_Task_.
Whenever "http" occurs in a line of the material, list that line.

_Data to examine_.

# # #

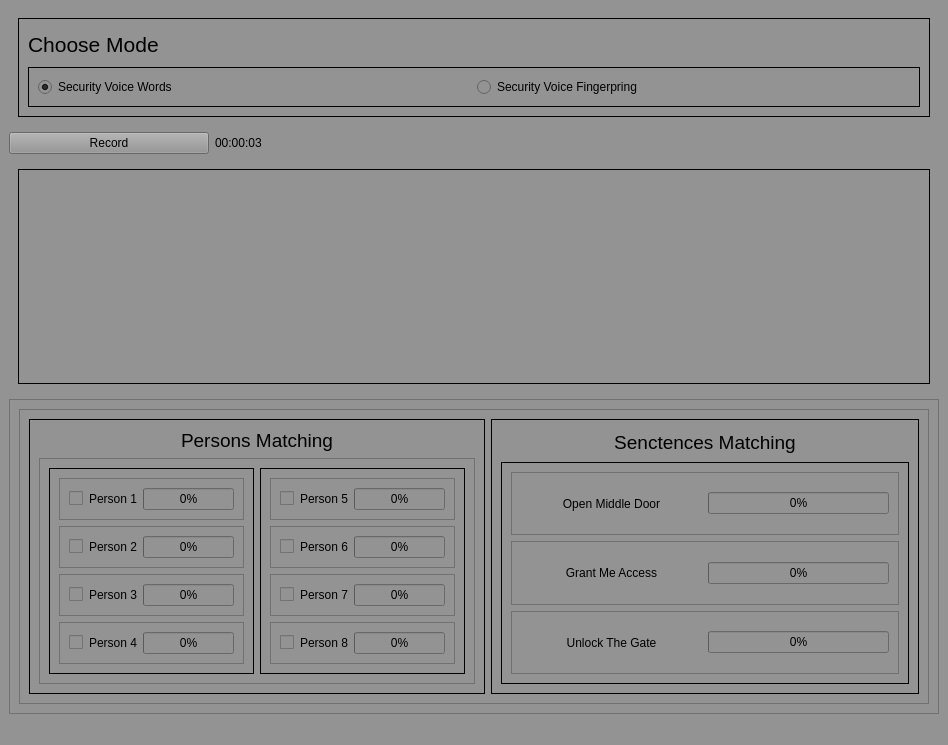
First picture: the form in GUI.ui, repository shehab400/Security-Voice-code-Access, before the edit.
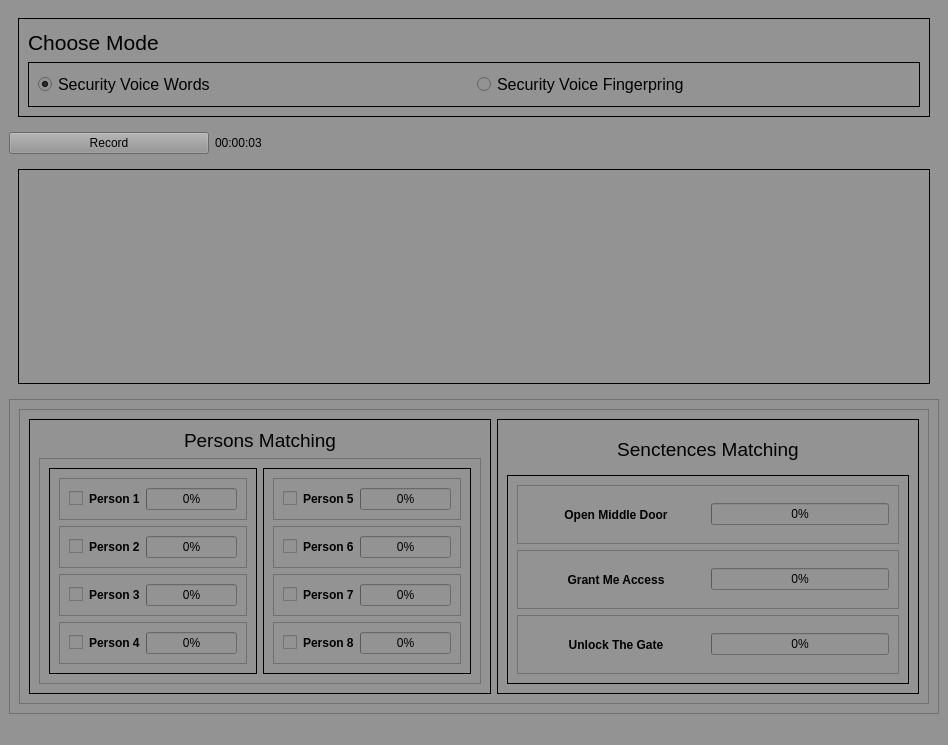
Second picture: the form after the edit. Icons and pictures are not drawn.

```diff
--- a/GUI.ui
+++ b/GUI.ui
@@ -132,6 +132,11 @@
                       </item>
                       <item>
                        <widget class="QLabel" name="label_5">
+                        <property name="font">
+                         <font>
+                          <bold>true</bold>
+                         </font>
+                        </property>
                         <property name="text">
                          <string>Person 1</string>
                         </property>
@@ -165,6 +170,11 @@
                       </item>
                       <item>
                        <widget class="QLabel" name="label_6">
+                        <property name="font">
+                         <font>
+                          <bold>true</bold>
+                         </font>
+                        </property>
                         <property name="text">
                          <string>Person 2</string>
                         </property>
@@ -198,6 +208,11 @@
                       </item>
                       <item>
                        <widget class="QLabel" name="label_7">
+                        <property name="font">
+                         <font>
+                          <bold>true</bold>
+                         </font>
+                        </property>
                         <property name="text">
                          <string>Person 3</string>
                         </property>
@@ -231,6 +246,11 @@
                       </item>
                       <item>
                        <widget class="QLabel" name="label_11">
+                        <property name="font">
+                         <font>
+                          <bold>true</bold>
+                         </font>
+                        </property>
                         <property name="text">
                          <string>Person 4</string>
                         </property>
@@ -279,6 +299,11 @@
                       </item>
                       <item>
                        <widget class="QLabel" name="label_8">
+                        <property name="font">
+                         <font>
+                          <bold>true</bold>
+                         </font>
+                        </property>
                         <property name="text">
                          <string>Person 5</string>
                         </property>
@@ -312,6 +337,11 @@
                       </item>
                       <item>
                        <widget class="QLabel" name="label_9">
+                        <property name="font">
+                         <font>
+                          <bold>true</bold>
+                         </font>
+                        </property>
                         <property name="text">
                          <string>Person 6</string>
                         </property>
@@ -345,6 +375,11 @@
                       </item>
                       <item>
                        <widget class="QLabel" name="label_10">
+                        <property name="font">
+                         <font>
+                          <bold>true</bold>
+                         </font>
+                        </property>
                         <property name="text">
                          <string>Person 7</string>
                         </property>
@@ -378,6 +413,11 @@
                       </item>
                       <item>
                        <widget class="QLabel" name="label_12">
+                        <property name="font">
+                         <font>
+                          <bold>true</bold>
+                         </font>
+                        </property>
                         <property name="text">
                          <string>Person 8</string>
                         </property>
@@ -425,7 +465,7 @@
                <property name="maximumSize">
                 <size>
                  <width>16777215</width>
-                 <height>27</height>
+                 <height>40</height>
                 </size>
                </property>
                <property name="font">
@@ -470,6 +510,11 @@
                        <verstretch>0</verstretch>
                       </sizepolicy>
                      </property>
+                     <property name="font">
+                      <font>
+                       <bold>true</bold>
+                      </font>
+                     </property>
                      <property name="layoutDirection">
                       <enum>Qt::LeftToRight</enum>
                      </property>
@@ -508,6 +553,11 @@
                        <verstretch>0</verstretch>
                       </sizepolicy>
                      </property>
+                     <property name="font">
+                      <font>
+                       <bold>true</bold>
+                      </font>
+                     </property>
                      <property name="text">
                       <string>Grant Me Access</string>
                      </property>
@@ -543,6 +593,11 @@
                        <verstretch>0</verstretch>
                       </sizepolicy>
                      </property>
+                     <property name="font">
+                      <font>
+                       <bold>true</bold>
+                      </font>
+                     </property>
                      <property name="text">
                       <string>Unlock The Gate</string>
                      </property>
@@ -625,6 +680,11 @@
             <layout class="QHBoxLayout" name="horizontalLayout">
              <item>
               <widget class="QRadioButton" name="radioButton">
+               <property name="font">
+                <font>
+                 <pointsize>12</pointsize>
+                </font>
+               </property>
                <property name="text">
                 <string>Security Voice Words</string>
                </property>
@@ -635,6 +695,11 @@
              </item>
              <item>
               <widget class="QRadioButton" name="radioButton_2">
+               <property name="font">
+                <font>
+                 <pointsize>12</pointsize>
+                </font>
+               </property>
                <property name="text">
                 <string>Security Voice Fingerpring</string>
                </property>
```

# # #

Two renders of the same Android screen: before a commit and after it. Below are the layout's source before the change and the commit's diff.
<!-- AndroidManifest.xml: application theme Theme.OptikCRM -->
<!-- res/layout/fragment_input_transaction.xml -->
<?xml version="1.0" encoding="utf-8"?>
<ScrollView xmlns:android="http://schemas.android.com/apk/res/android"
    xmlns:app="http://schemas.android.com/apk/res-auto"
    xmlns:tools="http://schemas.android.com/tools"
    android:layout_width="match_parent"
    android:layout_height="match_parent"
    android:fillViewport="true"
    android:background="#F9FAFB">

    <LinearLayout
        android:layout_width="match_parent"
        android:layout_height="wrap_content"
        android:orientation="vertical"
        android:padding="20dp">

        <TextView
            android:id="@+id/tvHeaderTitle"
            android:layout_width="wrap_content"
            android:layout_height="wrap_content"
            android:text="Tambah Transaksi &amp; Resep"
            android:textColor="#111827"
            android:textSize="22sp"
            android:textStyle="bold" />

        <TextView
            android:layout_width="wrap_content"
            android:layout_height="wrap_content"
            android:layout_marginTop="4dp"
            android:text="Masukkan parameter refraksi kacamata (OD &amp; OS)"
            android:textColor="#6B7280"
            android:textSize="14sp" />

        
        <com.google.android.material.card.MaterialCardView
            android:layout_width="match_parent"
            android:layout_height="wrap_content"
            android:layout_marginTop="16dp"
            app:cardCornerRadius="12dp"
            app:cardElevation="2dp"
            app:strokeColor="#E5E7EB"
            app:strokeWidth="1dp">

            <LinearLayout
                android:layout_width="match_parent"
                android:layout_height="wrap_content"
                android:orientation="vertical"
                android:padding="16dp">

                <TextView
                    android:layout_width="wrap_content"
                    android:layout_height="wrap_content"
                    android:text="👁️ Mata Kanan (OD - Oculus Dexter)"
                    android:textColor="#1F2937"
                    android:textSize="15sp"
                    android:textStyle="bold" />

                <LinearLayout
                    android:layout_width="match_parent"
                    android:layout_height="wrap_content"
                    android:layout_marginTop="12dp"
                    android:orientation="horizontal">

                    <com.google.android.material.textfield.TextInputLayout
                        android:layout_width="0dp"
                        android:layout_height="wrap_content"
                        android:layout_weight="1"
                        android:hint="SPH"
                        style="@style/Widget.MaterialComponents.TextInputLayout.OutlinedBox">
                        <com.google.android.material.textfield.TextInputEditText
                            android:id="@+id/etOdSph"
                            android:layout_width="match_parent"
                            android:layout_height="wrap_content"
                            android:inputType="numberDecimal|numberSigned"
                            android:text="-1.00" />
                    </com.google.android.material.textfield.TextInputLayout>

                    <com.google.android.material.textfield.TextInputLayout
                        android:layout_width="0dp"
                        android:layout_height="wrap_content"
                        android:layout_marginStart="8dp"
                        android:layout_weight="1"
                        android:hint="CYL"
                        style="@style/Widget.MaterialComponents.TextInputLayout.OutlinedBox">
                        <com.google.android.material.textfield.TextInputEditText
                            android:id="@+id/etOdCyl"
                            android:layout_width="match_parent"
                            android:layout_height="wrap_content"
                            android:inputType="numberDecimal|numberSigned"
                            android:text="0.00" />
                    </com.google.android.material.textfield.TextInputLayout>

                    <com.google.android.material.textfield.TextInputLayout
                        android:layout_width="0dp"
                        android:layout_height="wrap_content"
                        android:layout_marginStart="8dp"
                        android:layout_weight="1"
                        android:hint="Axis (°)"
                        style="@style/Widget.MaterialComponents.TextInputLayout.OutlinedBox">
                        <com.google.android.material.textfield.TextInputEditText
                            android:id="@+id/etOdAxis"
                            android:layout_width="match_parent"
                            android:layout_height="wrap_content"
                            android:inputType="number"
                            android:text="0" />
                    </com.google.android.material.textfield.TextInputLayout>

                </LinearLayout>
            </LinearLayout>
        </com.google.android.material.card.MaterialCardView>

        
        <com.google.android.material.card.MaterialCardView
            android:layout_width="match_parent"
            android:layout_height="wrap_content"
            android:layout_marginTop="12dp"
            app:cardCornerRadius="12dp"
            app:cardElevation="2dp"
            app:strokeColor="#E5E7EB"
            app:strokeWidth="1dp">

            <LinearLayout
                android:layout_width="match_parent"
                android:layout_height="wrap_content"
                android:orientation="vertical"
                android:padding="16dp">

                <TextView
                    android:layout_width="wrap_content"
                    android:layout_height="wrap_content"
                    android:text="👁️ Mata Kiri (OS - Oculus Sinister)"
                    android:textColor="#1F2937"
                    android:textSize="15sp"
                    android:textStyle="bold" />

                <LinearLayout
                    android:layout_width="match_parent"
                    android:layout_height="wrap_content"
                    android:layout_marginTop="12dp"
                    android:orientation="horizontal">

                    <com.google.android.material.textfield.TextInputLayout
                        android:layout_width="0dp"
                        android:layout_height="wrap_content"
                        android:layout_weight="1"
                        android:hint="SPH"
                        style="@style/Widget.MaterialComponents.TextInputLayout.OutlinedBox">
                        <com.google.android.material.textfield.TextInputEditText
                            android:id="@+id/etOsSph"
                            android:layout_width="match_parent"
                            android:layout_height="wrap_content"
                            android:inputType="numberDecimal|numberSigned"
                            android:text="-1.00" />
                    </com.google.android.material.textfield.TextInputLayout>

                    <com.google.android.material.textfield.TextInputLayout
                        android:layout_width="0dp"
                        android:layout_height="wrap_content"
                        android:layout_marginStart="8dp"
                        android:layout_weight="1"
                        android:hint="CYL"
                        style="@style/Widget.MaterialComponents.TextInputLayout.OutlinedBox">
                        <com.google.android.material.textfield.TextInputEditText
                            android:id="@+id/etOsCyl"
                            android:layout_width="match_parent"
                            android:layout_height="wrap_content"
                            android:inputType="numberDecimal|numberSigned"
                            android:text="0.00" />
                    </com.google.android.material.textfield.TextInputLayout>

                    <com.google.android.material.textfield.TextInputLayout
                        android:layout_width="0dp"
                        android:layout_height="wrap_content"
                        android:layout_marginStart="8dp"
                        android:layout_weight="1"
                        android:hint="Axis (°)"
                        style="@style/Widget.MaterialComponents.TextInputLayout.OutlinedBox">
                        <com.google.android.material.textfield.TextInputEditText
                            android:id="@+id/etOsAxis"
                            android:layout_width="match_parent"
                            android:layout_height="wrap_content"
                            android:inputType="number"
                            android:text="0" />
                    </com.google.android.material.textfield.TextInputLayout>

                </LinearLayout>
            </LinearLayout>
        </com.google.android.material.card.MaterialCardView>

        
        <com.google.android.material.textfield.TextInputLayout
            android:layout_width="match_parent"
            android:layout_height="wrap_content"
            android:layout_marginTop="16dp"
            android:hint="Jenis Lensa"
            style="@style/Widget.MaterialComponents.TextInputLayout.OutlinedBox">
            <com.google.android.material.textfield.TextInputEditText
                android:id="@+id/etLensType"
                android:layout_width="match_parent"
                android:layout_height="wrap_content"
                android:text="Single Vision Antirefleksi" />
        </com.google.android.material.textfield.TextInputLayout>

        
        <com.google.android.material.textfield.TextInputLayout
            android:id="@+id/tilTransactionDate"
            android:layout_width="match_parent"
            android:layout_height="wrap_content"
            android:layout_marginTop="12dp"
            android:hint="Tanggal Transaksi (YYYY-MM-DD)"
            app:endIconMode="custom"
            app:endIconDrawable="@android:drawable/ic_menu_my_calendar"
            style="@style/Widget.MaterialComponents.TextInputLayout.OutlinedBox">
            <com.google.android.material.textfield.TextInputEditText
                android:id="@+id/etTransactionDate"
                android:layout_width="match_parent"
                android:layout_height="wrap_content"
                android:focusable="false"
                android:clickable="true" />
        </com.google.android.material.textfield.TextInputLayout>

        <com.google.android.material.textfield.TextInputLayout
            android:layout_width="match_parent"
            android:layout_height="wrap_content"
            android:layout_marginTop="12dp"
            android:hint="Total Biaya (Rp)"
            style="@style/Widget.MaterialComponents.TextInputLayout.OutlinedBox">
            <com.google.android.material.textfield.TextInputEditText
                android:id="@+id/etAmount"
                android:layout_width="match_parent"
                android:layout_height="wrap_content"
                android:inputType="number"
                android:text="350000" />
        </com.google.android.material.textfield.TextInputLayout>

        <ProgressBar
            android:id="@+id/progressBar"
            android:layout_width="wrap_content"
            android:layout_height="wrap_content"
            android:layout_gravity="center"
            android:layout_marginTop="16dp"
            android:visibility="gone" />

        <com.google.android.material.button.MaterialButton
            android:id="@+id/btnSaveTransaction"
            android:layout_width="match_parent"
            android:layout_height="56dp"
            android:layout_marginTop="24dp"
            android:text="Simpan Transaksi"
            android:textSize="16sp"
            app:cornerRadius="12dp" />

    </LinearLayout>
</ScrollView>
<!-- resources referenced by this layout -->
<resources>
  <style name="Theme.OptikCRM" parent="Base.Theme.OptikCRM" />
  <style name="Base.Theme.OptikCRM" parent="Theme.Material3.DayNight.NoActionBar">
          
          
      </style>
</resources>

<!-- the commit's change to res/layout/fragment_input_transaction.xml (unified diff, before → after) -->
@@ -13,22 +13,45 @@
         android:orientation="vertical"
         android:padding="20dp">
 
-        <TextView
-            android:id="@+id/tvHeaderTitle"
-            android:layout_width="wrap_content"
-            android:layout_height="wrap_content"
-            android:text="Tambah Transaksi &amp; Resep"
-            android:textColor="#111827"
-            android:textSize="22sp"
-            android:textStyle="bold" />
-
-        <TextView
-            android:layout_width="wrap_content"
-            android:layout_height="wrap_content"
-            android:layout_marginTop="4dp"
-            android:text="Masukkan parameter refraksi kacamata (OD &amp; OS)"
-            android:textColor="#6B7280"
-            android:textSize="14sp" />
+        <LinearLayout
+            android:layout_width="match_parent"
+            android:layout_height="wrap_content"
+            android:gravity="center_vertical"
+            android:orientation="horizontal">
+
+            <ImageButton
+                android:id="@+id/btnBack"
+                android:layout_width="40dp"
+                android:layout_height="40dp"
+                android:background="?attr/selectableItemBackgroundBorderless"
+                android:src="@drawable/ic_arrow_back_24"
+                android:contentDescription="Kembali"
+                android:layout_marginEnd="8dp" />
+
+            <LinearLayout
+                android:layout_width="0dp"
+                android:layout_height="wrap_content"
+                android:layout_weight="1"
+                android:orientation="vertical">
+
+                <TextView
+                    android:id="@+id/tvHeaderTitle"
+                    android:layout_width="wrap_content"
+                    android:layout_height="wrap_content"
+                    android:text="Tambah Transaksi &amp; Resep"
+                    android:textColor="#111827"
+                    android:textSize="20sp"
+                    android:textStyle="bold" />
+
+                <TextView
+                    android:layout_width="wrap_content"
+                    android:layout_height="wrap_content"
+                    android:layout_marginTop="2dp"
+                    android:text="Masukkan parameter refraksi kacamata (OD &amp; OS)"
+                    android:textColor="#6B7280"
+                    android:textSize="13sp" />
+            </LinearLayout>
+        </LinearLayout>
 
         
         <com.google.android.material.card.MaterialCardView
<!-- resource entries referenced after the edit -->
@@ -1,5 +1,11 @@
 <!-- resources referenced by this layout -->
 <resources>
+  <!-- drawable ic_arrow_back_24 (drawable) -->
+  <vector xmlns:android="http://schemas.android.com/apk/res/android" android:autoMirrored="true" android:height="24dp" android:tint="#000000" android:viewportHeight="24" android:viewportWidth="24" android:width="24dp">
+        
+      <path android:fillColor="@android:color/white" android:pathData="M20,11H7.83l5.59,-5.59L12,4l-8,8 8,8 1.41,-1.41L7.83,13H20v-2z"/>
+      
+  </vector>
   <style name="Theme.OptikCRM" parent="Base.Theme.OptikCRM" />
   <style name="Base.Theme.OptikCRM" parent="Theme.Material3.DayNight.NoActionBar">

# # #

_Reply to the task_.
<ScrollView xmlns:android="http://schemas.android.com/apk/res/android"
    xmlns:app="http://schemas.android.com/apk/res-auto"
    xmlns:tools="http://schemas.android.com/tools"
+  <vector xmlns:android="http://schemas.android.com/apk/res/android" android:autoMirrored="true" android:height="24dp" android:tint="#000000" android:viewportHeight="24" android:viewportWidth="24" android:width="24dp">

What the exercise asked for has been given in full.